To fully understand all the implications.
It is a tragedy when a child is separated from their Mother.
It does not matter why.
They can be raised in another family. They can be loved all the days of their life.
But we were Never Plan A for her life. Plan A was her mother. Her Father. Her brothers and sister.
She was not created to be HERE. We are here, and we love her. She will never be alone again, and she is now our daughter and our family. We have stood in the gap, and we will hold her and cherish her and try to help heal some of those wounds.
But people who say “We prayed for you to come. And you came! You were meant to be ours!”
Are entirely missing the boat.
Adoption is powerful and beautiful. And it can be redemption for a child cast aside their society, and it can be about finding children who have nothing and no one anymore and finding a place where they can be safe and belong. Children belong in families. Family is so important.
But the baby they cradle so tenderly, who’s forehead they kiss, who’s blanket catches their tears and who’s name they proclaim as their own, has just experienced tremendous, incomprehensible loss.
I am not simply discussing infant adoption, just to be clear. The same thing happened the moment our daughter stepped in to that office 21 months ago in Ukraine.
She had to lose herself, to be found. Just think about it, for a moment.
A new name and a Mommy who would jump in front of a train for you does not change the fact that this Mommy, this name, this Life……They were Not Plan A.
Adoption is beautiful.
But it is First a Great Tragedy.
Beauty from Ashes.
There is very real pain, and very real loss, which creates the need for adoption to exist at all.

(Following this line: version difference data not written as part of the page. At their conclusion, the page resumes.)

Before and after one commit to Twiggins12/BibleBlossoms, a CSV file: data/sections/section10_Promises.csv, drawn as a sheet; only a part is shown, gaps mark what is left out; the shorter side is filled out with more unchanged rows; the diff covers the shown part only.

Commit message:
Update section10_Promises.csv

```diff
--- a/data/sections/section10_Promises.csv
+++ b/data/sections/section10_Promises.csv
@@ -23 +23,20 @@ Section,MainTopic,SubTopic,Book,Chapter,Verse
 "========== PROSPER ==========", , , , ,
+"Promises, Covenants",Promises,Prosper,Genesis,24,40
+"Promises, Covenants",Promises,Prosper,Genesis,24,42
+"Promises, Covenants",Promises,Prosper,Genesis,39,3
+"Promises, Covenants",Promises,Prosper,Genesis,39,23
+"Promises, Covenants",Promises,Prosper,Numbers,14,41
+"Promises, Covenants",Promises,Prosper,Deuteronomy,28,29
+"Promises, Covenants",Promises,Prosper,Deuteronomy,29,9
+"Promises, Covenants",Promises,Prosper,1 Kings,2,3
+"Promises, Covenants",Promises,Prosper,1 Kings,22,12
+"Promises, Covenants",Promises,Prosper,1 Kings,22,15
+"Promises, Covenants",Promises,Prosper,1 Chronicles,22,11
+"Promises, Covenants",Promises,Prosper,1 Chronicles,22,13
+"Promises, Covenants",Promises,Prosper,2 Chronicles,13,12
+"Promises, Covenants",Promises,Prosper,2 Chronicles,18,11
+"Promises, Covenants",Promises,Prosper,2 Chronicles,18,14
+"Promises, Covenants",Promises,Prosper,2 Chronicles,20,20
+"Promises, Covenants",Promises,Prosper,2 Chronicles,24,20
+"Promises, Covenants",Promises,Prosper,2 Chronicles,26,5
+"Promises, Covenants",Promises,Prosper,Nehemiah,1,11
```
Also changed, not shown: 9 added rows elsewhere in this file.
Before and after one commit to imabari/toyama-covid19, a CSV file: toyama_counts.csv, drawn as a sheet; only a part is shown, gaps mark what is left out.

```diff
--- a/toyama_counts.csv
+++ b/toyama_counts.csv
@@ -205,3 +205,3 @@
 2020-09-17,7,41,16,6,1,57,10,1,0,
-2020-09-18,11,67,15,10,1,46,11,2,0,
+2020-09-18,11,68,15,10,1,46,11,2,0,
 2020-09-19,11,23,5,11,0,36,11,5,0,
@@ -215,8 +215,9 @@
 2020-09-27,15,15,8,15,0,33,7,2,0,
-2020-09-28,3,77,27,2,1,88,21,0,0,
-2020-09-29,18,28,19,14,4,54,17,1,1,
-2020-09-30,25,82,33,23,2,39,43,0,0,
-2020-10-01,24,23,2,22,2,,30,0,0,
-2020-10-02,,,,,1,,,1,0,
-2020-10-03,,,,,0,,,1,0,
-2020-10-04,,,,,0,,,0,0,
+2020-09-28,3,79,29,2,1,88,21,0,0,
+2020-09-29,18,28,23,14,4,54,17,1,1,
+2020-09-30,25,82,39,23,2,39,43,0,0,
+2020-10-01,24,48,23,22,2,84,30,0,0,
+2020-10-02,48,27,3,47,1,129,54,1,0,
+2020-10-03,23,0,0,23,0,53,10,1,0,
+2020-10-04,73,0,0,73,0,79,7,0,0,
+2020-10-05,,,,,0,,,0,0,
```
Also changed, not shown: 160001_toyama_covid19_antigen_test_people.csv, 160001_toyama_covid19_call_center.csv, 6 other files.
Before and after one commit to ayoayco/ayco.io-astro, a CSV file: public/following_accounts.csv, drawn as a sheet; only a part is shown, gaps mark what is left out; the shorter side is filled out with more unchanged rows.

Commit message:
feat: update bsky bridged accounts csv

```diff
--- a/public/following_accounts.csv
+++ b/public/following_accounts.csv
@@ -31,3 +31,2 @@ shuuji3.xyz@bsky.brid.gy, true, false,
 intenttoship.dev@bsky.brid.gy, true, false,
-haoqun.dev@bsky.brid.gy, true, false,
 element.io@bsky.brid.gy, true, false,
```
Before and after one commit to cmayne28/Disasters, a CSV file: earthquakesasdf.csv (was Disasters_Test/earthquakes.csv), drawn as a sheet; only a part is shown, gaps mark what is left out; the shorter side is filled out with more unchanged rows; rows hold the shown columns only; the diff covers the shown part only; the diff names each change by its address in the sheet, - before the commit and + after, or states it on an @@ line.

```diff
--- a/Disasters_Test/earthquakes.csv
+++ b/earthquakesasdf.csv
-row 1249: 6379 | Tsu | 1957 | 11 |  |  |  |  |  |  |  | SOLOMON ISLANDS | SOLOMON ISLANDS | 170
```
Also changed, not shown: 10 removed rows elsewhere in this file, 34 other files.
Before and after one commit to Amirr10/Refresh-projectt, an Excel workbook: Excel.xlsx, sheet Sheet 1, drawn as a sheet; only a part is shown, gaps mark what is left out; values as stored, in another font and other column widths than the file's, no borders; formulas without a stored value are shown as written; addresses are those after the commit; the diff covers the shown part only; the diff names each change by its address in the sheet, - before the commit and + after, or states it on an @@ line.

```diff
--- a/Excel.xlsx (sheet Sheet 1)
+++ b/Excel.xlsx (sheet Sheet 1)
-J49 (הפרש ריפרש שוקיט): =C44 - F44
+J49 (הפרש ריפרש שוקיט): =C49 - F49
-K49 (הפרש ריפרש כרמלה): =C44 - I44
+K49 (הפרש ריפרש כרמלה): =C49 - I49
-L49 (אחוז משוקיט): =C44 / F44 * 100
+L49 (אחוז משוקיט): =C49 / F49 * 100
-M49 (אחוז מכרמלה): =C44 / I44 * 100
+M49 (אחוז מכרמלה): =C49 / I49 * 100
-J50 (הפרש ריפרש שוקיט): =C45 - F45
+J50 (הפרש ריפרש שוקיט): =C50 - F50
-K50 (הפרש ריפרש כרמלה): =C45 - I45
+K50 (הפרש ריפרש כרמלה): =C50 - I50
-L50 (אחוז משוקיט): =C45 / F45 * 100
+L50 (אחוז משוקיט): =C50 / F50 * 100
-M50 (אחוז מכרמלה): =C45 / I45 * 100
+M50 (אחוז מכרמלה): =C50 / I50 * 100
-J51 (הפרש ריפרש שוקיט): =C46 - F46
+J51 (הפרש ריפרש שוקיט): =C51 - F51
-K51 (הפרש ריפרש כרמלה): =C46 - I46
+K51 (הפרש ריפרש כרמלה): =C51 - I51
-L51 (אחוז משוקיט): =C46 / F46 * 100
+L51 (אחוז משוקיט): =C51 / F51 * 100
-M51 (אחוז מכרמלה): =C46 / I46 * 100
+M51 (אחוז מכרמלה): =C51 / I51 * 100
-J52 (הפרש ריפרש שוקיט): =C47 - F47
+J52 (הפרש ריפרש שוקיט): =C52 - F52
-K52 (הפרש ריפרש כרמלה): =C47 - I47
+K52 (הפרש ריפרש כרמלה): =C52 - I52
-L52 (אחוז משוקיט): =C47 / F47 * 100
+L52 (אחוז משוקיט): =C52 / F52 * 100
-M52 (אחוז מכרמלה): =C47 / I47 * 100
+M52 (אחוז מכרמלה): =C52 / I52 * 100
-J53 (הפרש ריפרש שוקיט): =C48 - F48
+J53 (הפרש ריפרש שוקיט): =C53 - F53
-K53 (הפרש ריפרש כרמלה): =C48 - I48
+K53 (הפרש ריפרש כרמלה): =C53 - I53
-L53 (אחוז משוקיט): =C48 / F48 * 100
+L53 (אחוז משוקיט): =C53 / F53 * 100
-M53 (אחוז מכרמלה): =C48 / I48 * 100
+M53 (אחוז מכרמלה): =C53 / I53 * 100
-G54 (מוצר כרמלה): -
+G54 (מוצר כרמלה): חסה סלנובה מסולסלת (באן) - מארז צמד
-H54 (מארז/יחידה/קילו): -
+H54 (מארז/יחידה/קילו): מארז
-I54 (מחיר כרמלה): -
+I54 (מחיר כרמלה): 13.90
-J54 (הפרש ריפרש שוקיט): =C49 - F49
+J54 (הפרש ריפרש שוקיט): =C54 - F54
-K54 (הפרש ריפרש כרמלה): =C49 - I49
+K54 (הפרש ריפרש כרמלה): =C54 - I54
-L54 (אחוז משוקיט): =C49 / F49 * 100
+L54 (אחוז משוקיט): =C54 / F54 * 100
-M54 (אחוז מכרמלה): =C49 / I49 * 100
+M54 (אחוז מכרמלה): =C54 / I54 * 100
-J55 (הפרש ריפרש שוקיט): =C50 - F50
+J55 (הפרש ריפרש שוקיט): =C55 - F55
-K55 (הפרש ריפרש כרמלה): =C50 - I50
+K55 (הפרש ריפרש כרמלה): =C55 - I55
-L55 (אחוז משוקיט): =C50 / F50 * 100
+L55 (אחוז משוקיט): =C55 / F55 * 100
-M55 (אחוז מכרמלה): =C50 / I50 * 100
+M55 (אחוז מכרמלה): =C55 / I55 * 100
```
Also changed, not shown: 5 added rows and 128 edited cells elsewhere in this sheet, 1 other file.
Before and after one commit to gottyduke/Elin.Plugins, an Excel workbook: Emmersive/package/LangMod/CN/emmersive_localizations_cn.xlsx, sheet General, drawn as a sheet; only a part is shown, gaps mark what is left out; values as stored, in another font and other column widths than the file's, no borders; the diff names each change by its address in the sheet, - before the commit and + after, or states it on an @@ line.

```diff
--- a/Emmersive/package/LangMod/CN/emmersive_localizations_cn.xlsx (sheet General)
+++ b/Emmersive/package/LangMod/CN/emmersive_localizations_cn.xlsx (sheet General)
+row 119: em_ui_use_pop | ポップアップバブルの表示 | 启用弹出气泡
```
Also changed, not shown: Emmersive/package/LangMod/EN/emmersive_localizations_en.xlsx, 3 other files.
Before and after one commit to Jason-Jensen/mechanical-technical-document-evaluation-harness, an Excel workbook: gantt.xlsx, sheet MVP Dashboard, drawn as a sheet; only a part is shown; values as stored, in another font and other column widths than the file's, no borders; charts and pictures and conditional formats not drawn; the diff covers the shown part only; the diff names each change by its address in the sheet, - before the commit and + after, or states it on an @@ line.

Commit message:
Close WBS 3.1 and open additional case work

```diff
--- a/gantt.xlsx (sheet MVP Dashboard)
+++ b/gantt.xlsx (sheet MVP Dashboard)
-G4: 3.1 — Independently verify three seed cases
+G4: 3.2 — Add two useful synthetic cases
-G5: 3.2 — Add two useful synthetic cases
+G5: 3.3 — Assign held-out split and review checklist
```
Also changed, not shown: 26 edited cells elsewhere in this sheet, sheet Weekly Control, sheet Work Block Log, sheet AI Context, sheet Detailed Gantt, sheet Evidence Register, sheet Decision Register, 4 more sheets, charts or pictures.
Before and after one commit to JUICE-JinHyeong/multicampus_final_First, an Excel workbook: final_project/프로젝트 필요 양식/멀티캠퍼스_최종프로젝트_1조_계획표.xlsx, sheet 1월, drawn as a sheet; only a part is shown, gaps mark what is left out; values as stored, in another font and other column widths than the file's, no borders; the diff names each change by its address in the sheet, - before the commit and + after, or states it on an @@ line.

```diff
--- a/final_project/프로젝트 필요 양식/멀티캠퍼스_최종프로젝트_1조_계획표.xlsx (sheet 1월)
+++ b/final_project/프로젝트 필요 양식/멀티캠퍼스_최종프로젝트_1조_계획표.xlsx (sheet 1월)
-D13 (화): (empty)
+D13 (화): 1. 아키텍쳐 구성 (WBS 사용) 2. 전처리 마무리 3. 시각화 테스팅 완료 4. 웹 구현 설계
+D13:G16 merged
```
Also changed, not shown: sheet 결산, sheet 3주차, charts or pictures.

Adoption is not a neat little package, a gift tied with a bow and bestowed upon those who are most deserving (in the case of an infant) or most courageous and saintly (in the case of an older child). It is an event born of the hardest, saddest story of them all: The separation of a child from their mother.
We cannot be our best selves as parents without empathy, and we cannot have real empathy if we do not fully grasp this fact.
We would all do well to be mindful of the language we use in adoption culture to describe the events which transpired in order to bring our children in to our families in the first place.
Our children deserve that much from us.
Even if it’s a bit messier, a bit more painful, a little less of a youtube one-hit-wonder.
If you are considering adoption, pray that you will be led to a child in desperate need of a family. Pray for understanding, when that child finally comes in to your home, that you will have the strength to stand in the gap for them and be witness to their loss even as you prepare the way ahead in to this new life. Pray for the mothers, fathers, sisters, brothers, aunts, uncles and grandparents who are losing this child as well.
But please. Please. Do not pray for a child to come to you.
If you do that….understand you are praying for a tragedy.
I am grateful I chose to raise my son.
I can be grateful to be allowed the privilege of raising Vi and helping her live a full and happy life…while wishing in the most sacred and honest part of my heart that my darling, precious daughter had never needed to experience the profound loss which brought us together.
That is The Truth.